§ **TASK PROMPT**
The required answer is a copy of each line in the entries below that includes "styled".

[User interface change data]

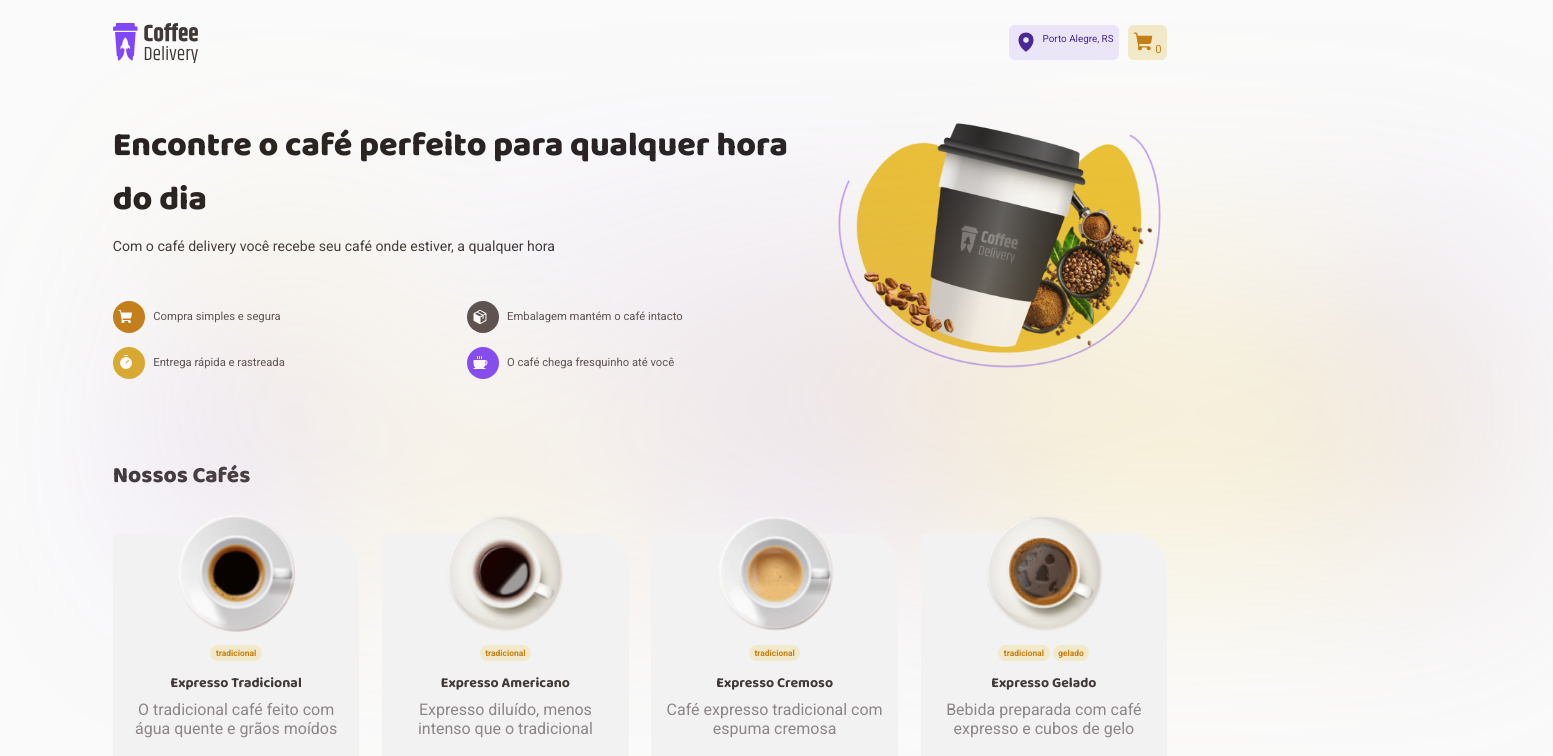
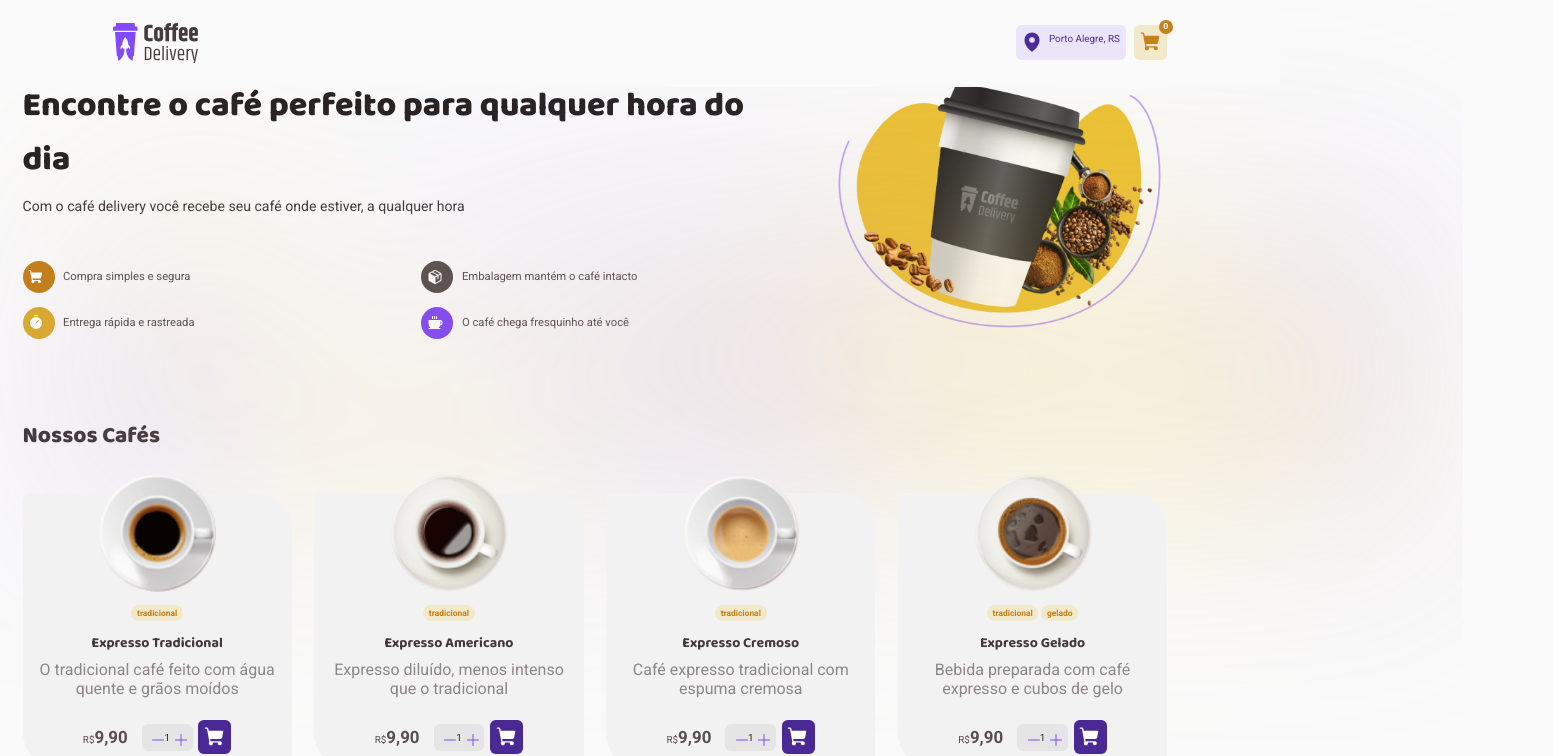
Before and after one commit to ExiledSpirit/coffee-delivery, a React (Vite) app: page / in a window 1280 px wide. Shown: the top 756 px of the page, 1553 px wide, since content can reach past the window. Built offline with nearby package versions, Linux system fonts and the light colour scheme.

Commit message:
Adicionando chamadas no contexto na tela principal (Home)

```diff
--- a/src/components/Header/index.tsx
+++ b/src/components/Header/index.tsx
@@ -1,12 +1,47 @@
-import { Actions, CartButton, HeaderContainer, Location } from './styles'
+import {
+  Actions,
+  CartButton,
+  CartQuantity,
+  FixedHeader,
+  HeaderContainer,
+  Location,
+} from './styles'
 import { ShoppingCart, MapPin } from 'phosphor-react'
 import Logo from '../../assets/Logo.svg'
 import { useCart } from '../../contexts/cart-context'
+import { useCallback, useEffect, useState } from 'react'
 
 export function Header() {
   const { overallQuantity } = useCart()
 
+  const [y, setY] = useState(window.scrollY)
+
+  const [scrollUp, setScrollUp] = useState(false)
+
+  const handleNavigation = useCallback(
+    (e: any) => {
+      const window = e.currentTarget
+      if (y > window.scrollY) {
+        setScrollUp(true)
+      } else if (y < window.scrollY) {
+        setScrollUp(false)
+      }
+      setY(window.scrollY)
+    },
+    [y],
+  )
+
+  useEffect(() => {
+    setY(window.scrollY)
+    window.addEventListener('scroll', handleNavigation)
+
+    return () => {
+      window.removeEventListener('scroll', handleNavigation)
+    }
+  }, [handleNavigation])
+
   return (
+    <FixedHeader scroll={scrollUp || y === 0}>
       <HeaderContainer>
         <img src={Logo} alt="" />
 
@@ -17,9 +52,12 @@ export function Header() {
           </Location>
           <CartButton>
             <ShoppingCart weight={'fill'} size={22} />
-          {overallQuantity}
+            <CartQuantity>
+              <p>{overallQuantity}</p>
+            </CartQuantity>
           </CartButton>
         </Actions>
       </HeaderContainer>
+    </FixedHeader>
   )
 }
--- a/src/components/Header/styles.ts
+++ b/src/components/Header/styles.ts
@@ -1,13 +1,42 @@
 import styled from 'styled-components'
 
+export interface FixedHeaderProps {
+  scroll: boolean
+}
+
+export const FixedHeader = styled.div<FixedHeaderProps>`
+  position: fixed;
+  top: 0;
+  width: 100%;
+  padding: 2rem 0;
+  background: ${(props) => props.theme.background};
+  opacity: 0.98;
+  z-index: 999;
+  display: ${(props) => (props.scroll ? 'visible' : 'none')};
+  max-height: 100px;
+`
+
 export const HeaderContainer = styled.header`
+  position: relative;
   display: flex;
   align-items: center;
   justify-content: space-between;
+  background: ${(props) => props.theme.background};
+  padding: 0 10rem;
 
   nav {
     display: flex;
     gap: 0.5rem;
+  }
+  animation: 3s infinite alternate slidein;
+  @keyframes slidein {
+    from {
+      margin-bottom: 100%;
+    }
+
+    to {
+      margin-bottom: 0%;
+    }
   }
 `
 
@@ -37,6 +66,7 @@ export const Location = styled.div`
 `
 
 export const CartButton = styled.button`
+  position: relative;
   padding: 0.5rem;
   border-radius: 0.5rem;
   border: 0;
@@ -48,3 +78,23 @@ export const CartButton = styled.button`
     cursor: pointer;
   }
 `
+
+export const CartQuantity = styled.div`
+  display: flex;
+  justify-content: center;
+  align-items: center;
+  position: absolute;
+  width: 1.25rem;
+  height: 1.25rem;
+  right: -0.5rem;
+  top: -0.5rem;
+  background: ${(props) => props.theme['yellow-dark']};
+  border-radius: 1000px;
+
+  p {
+    color: ${(props) => props.theme.white};
+    font-weight: 700;
+    font-size: 0.75rem;
+    text-align: center;
+  }
+`
--- a/src/contexts/cart-context.tsx
+++ b/src/contexts/cart-context.tsx
@@ -1,4 +1,10 @@
-import { ReactNode, createContext, useContext, useReducer } from 'react'
+import {
+  ReactNode,
+  createContext,
+  useContext,
+  useEffect,
+  useReducer,
+} from 'react'
 import { CoffeeProduct } from '../shared/coffee-list'
 import { CartProduct, cartReducer } from '../reducers/cart/reducer'
 import {
@@ -36,6 +42,12 @@ export function CartContextProvider({ children }: { children: ReactNode }) {
     },
   )
 
+  useEffect(() => {
+    const stateJSON = JSON.stringify(cartState)
+
+    localStorage.setItem('@coffee-delivery:cart-state-1.0.0', stateJSON)
+  }, [cartState])
+
   const { products } = cartState
 
   function addProduct(product: CoffeeProduct, quantity: number) {
@@ -58,6 +70,10 @@ export function CartContextProvider({ children }: { children: ReactNode }) {
     (prev, product) => prev + product.quantity,
     0,
   )
+
+  console.log(overallQuantity)
+
+  console.log(products)
 
   const totalCost = products.reduce(
     (prev, product) => prev + product.quantity * product.coffee.price,
--- a/src/layouts/DefaultLayout/index.tsx
+++ b/src/layouts/DefaultLayout/index.tsx
@@ -1,12 +1,14 @@
 import { Outlet } from 'react-router-dom'
 import { Header } from '../../components/Header'
-import { LayoutContainer } from './styles'
+import { LayoutContainer, OutletContainer } from './styles'
 
 export function DefaultLayout() {
   return (
     <LayoutContainer>
       <Header />
-      <Outlet />
+      <OutletContainer>
+        <Outlet />
+      </OutletContainer>
     </LayoutContainer>
   )
 }
--- a/src/layouts/DefaultLayout/styles.ts
+++ b/src/layouts/DefaultLayout/styles.ts
@@ -1,9 +1,7 @@
 import styled from 'styled-components'
 
 export const LayoutContainer = styled.div`
-  padding: 2rem 10rem;
-  max-width: 1440px;
-  margin: 0 auto;
+  margin-top: 2rem;
 
   background-color: ${(props) => props.theme.background};
   border-radius: 8px;
@@ -11,3 +9,9 @@ export const LayoutContainer = styled.div`
   display: flex;
   flex-direction: column;
 `
+
+export const OutletContainer = styled.div`
+  margin: 0 auto;
+  padding: 0 10rem 10rem 2rem;
+  max-width: 1440px;
+`
--- a/src/reducers/cart/actions.ts
+++ b/src/reducers/cart/actions.ts
@@ -8,13 +8,20 @@ export enum ActionTypes {
   CLEAR_PRODUCTS = 'CLEAR_PRODUCTS',
 }
 
+export interface AddProductActionPayload {
+  newProduct: CoffeeProduct
+  quantity: number
+}
+
 export function addProductAction(newProduct: CoffeeProduct, quantity: number) {
+  const payload: AddProductActionPayload = {
+    newProduct,
+    quantity,
+  }
+
   return {
     type: ActionTypes.ADD_PRODUCT,
-    payload: {
-      newProduct,
-      quantity,
-    },
+    payload,
   }
 }
 
--- a/src/reducers/cart/reducer.ts
+++ b/src/reducers/cart/reducer.ts
@@ -12,14 +12,23 @@ interface CartState {
 }
 
 export function cartReducer(state: CartState, action: any) {
-  switch (action.type) {
+  const { type, payload } = action
+  switch (type) {
     case ActionTypes.ADD_PRODUCT:
       return produce(state, (draft) => {
-        draft.products.push(action.payload.product)
+        if (
+          draft.products.findIndex(
+            (product) => product.coffee.id === payload.newProduct.id,
+          )
+        )
+          draft.products.push({
+            coffee: payload.newProduct,
+            quantity: payload.quantity,
+          })
       })
     case ActionTypes.UPDATE_PRODUCT_QUANTITY: {
       const productToUpdateIndex = state.products.findIndex((product) => {
-        return product.coffee.id === action.payload.id
+        return product.coffee.id === payload.id
       })
 
       if (productToUpdateIndex < 0) {
@@ -27,14 +36,12 @@ export function cartReducer(state: CartState, action: any) {
       }
 
       return produce(state, (draft) => {
-        draft.products[productToUpdateIndex].quantity = action.payload.quantity
+        draft.products[productToUpdateIndex].quantity = payload.quantity
       })
     }
     case ActionTypes.REMOVE_PRODUCT: {
       return produce(state, (draft) => {
-        draft.products.filter(
-          (product) => product.coffee.id !== action.payload.id,
-        )
+        draft.products.filter((product) => product.coffee.id !== payload.id)
       })
     }
     default:
--- a/src/shared/coffee-list.ts
+++ b/src/shared/coffee-list.ts
@@ -20,7 +20,6 @@ export interface CoffeeProduct {
   description: string
   price: number
   badges: string[]
-  quantity: number
 }
 
 export const coffeeOptions: CoffeeProduct[] = [
@@ -31,7 +30,6 @@ export const coffeeOptions: CoffeeProduct[] = [
     description: 'O tradicional café feito com água quente e grãos moídos',
     price: 9.9,
     badges: ['tradicional'],
-    quantity: 0,
   },
   {
     id: 'coffee02',
@@ -40,7 +38,6 @@ export const coffeeOptions: CoffeeProduct[] = [
     description: 'Expresso diluído, menos intenso que o tradicional',
     price: 9.9,
     badges: ['tradicional'],
-    quantity: 0,
   },
   {
     id: 'coffee03',
@@ -49,7 +46,6 @@ export const coffeeOptions: CoffeeProduct[] = [
     description: 'Café expresso tradicional com espuma cremosa',
     price: 9.9,
     badges: ['tradicional'],
-    quantity: 0,
   },
   {
     id: 'coffee04',
@@ -58,7 +54,6 @@ export const coffeeOptions: CoffeeProduct[] = [
     description: 'Bebida preparada com café expresso e cubos de gelo',
     price: 9.9,
     badges: ['tradicional', 'gelado'],
-    quantity: 0,
   },
   {
     id: 'coffee05',
@@ -67,7 +62,6 @@ export const coffeeOptions: CoffeeProduct[] = [
     description: 'Meio a meio de expresso tradicional com leite vaporizado',
     price: 9.9,
     badges: ['tradicional', 'com leite'],
-    quantity: 0,
   },
   {
     id: 'coffee06',
@@ -77,7 +71,6 @@ export const coffeeOptions: CoffeeProduct[] = [
       'Uma dose de café expresso com o dobro de leite e espuma cremosa',
     price: 9.9,
     badges: ['tradicional', 'com leite'],
-    quantity: 0,
   },
   {
     id: 'coffee07',
@@ -87,7 +80,6 @@ export const coffeeOptions: CoffeeProduct[] = [
       'Bebida com canela feita de doses iguais de café, leite e espuma',
     price: 9.9,
     badges: ['tradicional', 'com leite'],
-    quantity: 0,
   },
   {
     id: 'coffee08',
@@ -97,7 +89,6 @@ export const coffeeOptions: CoffeeProduct[] = [
       'Café expresso misturado com um pouco de leite quente e espuma',
     price: 9.9,
     badges: ['tradicional', 'com leite'],
-    quantity: 0,
   },
   {
     id: 'coffee09',
@@ -106,7 +97,6 @@ export const coffeeOptions: CoffeeProduct[] = [
     description: 'Café expresso com calda de chocolate, pouco leite e espuma',
     price: 9.9,
     badges: ['tradicional', 'com leite'],
-    quantity: 0,
   },
   {
     id: 'coffee10',
@@ -115,7 +105,6 @@ export const coffeeOptions: CoffeeProduct[] = [
     description: 'Bebida feita com chocolate dissolvido no leite quente e café',
     price: 9.9,
     badges: ['tradicional', 'com leite'],
-    quantity: 0,
   },
   {
     id: 'coffee11',
@@ -125,7 +114,6 @@ export const coffeeOptions: CoffeeProduct[] = [
       'Drink gelado de café expresso com rum, creme de leite e hortelã',
     price: 9.9,
     badges: ['especial', 'alcoólico', 'gelado'],
-    quantity: 0,
   },
   {
     id: 'coffee12',
@@ -134,7 +122,6 @@ export const coffeeOptions: CoffeeProduct[] = [
     description: 'Bebida adocicada preparada com café e leite de coco',
     price: 9.9,
     badges: ['especial'],
-    quantity: 0,
   },
   {
     id: 'coffee13',
@@ -143,7 +130,6 @@ export const coffeeOptions: CoffeeProduct[] = [
     description: 'Bebida preparada com grãos de café árabe e especiarias',
     price: 9.9,
     badges: ['especial'],
-    quantity: 0,
   },
   {
     id: 'coffee14',
@@ -152,6 +138,5 @@ export const coffeeOptions: CoffeeProduct[] = [
     description: 'Bebida a base de café, uísque irlandês, açúcar e chantilly',
     price: 9.9,
     badges: ['especial', 'alcoólico'],
-    quantity: 0,
   },
 ]
```
Lines whose indentation alone changed are shown as unchanged.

§ **RESULT BELOW**
 import styled from 'styled-components'
+export const FixedHeader = styled.div<FixedHeaderProps>`
 export const HeaderContainer = styled.header`
@@ -37,6 +66,7 @@ export const Location = styled.div`
 export const CartButton = styled.button`
@@ -48,3 +78,23 @@ export const CartButton = styled.button`
+export const CartQuantity = styled.div`
 import styled from 'styled-components'
 export const LayoutContainer = styled.div`
@@ -11,3 +9,9 @@ export const LayoutContainer = styled.div`
+export const OutletContainer = styled.div`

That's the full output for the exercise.